[[ RECORDS FOR THE EXERCISE, beginning ]]

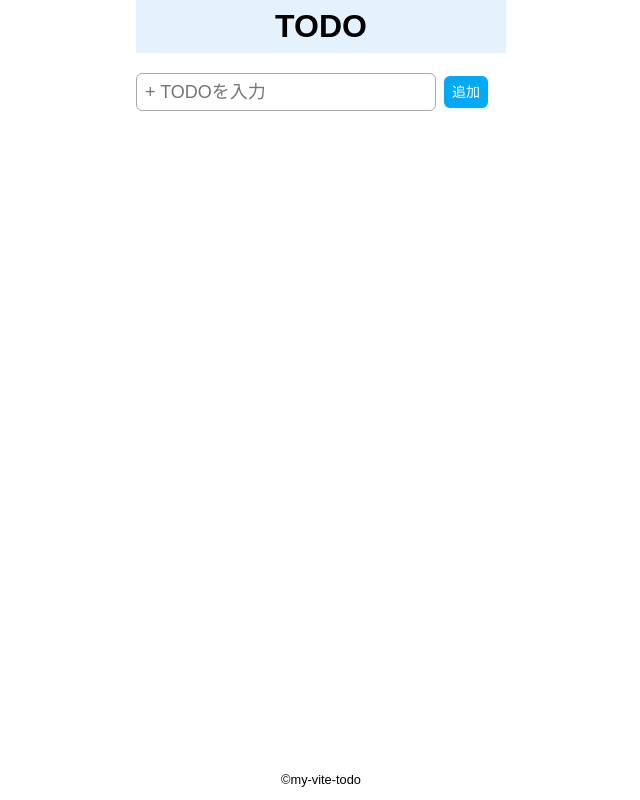
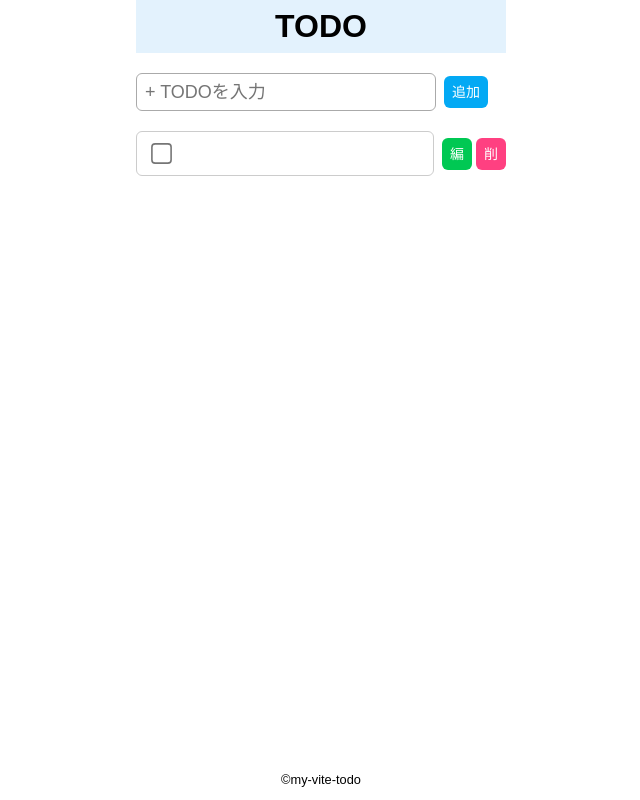
Before and after one commit to 441D/vue_app01, a Vue app: page / in a window 1280 px wide. Both pictures are taken after a click on the button "追加". Shown: the whole page, without its empty margins (319-959 px from the left). Built offline with nearby package versions, Linux system fonts and the light colour scheme.

Commit message:
todo一覧表示完成

```diff
--- a/src/components/MainTodo.vue
+++ b/src/components/MainTodo.vue
@@ -1,20 +1,32 @@
 <script setup>
-  import { ref } from 'vue';
+import {ref} from 'vue';
 const todoRef = ref('');
 const todoListRef = ref([]);
+const ls = localStorage.todoList;
+todoListRef.value = ls ? JSON.parse(ls) : [];
 
 const addTodo = () => {
   const id = new Date().getTime();
-    todoListRef.value.push({ id: id, task: todoRef.value });
+  todoListRef.value.push({id: id, task: todoRef.value});
   localStorage.todoList = JSON.stringify(todoListRef.value);
   todoRef.value = '';
-  }
+};
+
 </script>
 
 <template>
   <div class="box-input">
     <input type="text" class="todo-input" placeholder="+ TODOを入力" v-model="todoRef" />
     <button class="btn" @click="addTodo">追加</button>
+  </div>
+  <div class="box-list">
+    <div class="todo-list" v-for="todo in todoListRef" :key="todo.id">
+      <div class="todo"><input type="checkbox" class="check" /><label>{{ todo.task }}</label></div>
+      <div class="btns">
+        <button class="btn green">編</button>
+        <button class="btn pink">削</button>
+      </div>
+    </div>
   </div>
 </template>
 
@@ -31,7 +43,6 @@
   border: 1px solid #aaa;
   border-radius: 6px;
 }
-
 .btn {
   padding: 8px;
   background-color: #03a9f4;
@@ -40,4 +51,36 @@
   text-align: center;
   font-size: 14px;
 }
+.box-list {
+  margin-top: 20px;
+  display: flex;
+  flex-direction: column;
+  gap: 4px;
+}
+.todo-list {
+  display: flex;
+  align-items: center;
+  gap: 8px;
+}
+.todo {
+  border: 1px solid #ccc;
+  border-radius: 6px;
+  padding: 12px;
+  width: 300px;
+}
+.check {
+  border: 1px solid red;
+  transform: scale(1.6);
+  margin: 0 16px 2px 6px;
+}
+.btns {
+  display: flex;
+  gap: 4px;
+}
+.green {
+  background-color: #00c853;
+}
+.pink {
+  background-color: #ff4081;
+}
 </style>
```
Lines whose indentation alone changed are shown as unchanged.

[[ RECORDS FOR THE EXERCISE, end ]]

- **ACTIVITY**: Every line above must be printed again exactly, pictures excluded.

- **FINISHED TASK**:
Before and after one commit to 441D/vue_app01, a Vue app: page / in a window 1280 px wide. Both pictures are taken after a click on the button "追加". Shown: the whole page, without its empty margins (319-959 px from the left). Built offline with nearby package versions, Linux system fonts and the light colour scheme.

Commit message:
todo一覧表示完成

```diff
--- a/src/components/MainTodo.vue
+++ b/src/components/MainTodo.vue
@@ -1,20 +1,32 @@
 <script setup>
-  import { ref } from 'vue';
+import {ref} from 'vue';
 const todoRef = ref('');
 const todoListRef = ref([]);
+const ls = localStorage.todoList;
+todoListRef.value = ls ? JSON.parse(ls) : [];
 
 const addTodo = () => {
   const id = new Date().getTime();
-    todoListRef.value.push({ id: id, task: todoRef.value });
+  todoListRef.value.push({id: id, task: todoRef.value});
   localStorage.todoList = JSON.stringify(todoListRef.value);
   todoRef.value = '';
-  }
+};
+
 </script>
 
 <template>
   <div class="box-input">
     <input type="text" class="todo-input" placeholder="+ TODOを入力" v-model="todoRef" />
     <button class="btn" @click="addTodo">追加</button>
+  </div>
+  <div class="box-list">
+    <div class="todo-list" v-for="todo in todoListRef" :key="todo.id">
+      <div class="todo"><input type="checkbox" class="check" /><label>{{ todo.task }}</label></div>
+      <div class="btns">
+        <button class="btn green">編</button>
+        <button class="btn pink">削</button>
+      </div>
+    </div>
   </div>
 </template>
 
@@ -31,7 +43,6 @@
   border: 1px solid #aaa;
   border-radius: 6px;
 }
-
 .btn {
   padding: 8px;
   background-color: #03a9f4;
@@ -40,4 +51,36 @@
   text-align: center;
   font-size: 14px;
 }
+.box-list {
+  margin-top: 20px;
+  display: flex;
+  flex-direction: column;
+  gap: 4px;
+}
+.todo-list {
+  display: flex;
+  align-items: center;
+  gap: 8px;
+}
+.todo {
+  border: 1px solid #ccc;
+  border-radius: 6px;
+  padding: 12px;
+  width: 300px;
+}
+.check {
+  border: 1px solid red;
+  transform: scale(1.6);
+  margin: 0 16px 2px 6px;
+}
+.btns {
+  display: flex;
+  gap: 4px;
+}
+.green {
+  background-color: #00c853;
+}
+.pink {
+  background-color: #ff4081;
+}
 </style>
```
Lines whose indentation alone changed are shown as unchanged.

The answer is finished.